Meet the brand new star of Singapore’s Night Safari: a cute baby Asian elephant who is a month-and-half old and was introduced to the zoo on 28th June (Tuesday). She walked into the nocturnal zoo with two of her aunts known as Jamilah and Tun, and also her mother Sri Nandong. For the initial first hour of her visit to this place, the boisterous calf tossed about a rubber ball as she played in the sand.
As the adult elephants kept a vigil on the calf, they gorged on durians, pineapples, watermelons, coconut leaves and carrots. This baby Asian elephant was born on 12th May, three months earlier than it was expected. Chawang, a 39-year-old elephant and 30-year-old Sri Nandong are her parents. This is the first elephant that has been in the park since the last six years.
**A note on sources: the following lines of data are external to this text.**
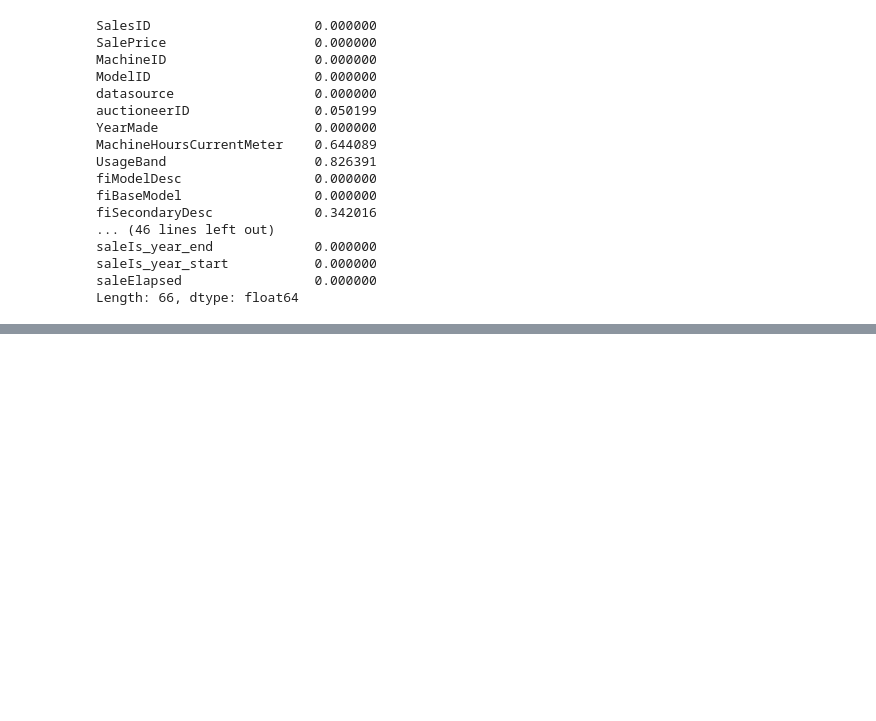
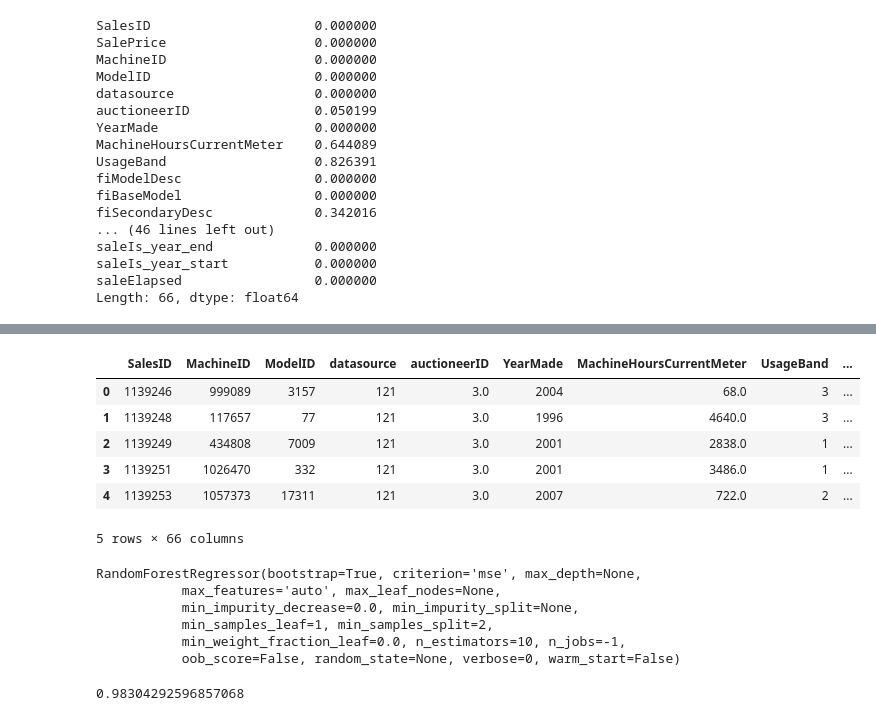
Before and after one commit to atulsingh0/DeepLearning, a Jupyter notebook: fast.ai/meLearning/L1.ipynb, the cells around one changed output, grey strips where cells are left out. Saved outputs shown, nothing was run; the diff lists cells and outputs as text; code cells hidden in the pictures; blank space fills up the shorter version.

```diff
--- a/fast.ai/meLearning/Untitled.ipynb
+++ b/fast.ai/meLearning/L1.ipynb
@@ -231,0 +352,26 @@ df_null
+# %%
+df, y, z = proc_df(df_raw, 'SalePriceLog', skip_flds=['SalePrice'])
+# %%
+df.head()
+# %% [output]
+|  | SalesID | MachineID | ModelID | datasource | auctioneerID | YearMade | MachineHoursCurrentMeter | UsageBand | ... |
+| 0 | 1139246 | 999089 | 3157 | 121 | 3.0 | 2004 | 68.0 | 3 | ... |
+| 1 | 1139248 | 117657 | 77 | 121 | 3.0 | 1996 | 4640.0 | 3 | ... |
+| 2 | 1139249 | 434808 | 7009 | 121 | 3.0 | 2001 | 2838.0 | 1 | ... |
+| 3 | 1139251 | 1026470 | 332 | 121 | 3.0 | 2001 | 3486.0 | 1 | ... |
+| 4 | 1139253 | 1057373 | 17311 | 121 | 3.0 | 2007 | 722.0 | 2 | ... |
+5 rows × 66 columns
+# %%
+clf = RandomForestRegressor(n_jobs=-1)
+clf.fit(df, y)
+# %% [output]
+RandomForestRegressor(bootstrap=True, criterion='mse', max_depth=None,
+           max_features='auto', max_leaf_nodes=None,
+           min_impurity_decrease=0.0, min_impurity_split=None,
+           min_samples_leaf=1, min_samples_split=2,
+           min_weight_fraction_leaf=0.0, n_estimators=10, n_jobs=-1,
+           oob_score=False, random_state=None, verbose=0, warm_start=False)
+# %%
+clf.score(df, y)
+# %% [output]
+0.98304292596857068
```
Also changed, not shown: parts of 23 cells of this notebook, 3 other files.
Normally, the gestation period of elephants last for about 24 months, and it is indeed the longest pregnancy among all animals.
This calf is an addition to the two males and three female elephants in the Night Safari. Apart from that, she also joins her brother Sang Wira who is 15 years old. 43-year-old Novendran Suppiah, the deputy had keeper of elephants noted that the young calf is a playful little elephant who loves playing with water every morning.
He added that the calf, who is yet to be named, is also fond of running around and disturbing the “aunties”. Aunties are referred to the females in the herd who protects the juvenile members of the herd.
The little Asian elephant suckles her mother milk about 20 times in a day, and has grown to 210 kg from her birth weight of just 149 kg within two months. Her caregivers have decided to name her only once her personality has developed completely. The name would portray her character.
Cheng Wen-Haur, chief life sciences officer, Wildlife Reserves Singapore has asserted that the birth of this calf would play a significant role in increasing the elephant population, as elephants are known to be slow breeders. He further added that this baby elephant would go ahead and raise awareness about the fate of her endangered species. Human-elephant conflicts as well as habitat loss are threatening the Asian elephants, whose numbers in the wild are estimated around just 40,000 to 50,000.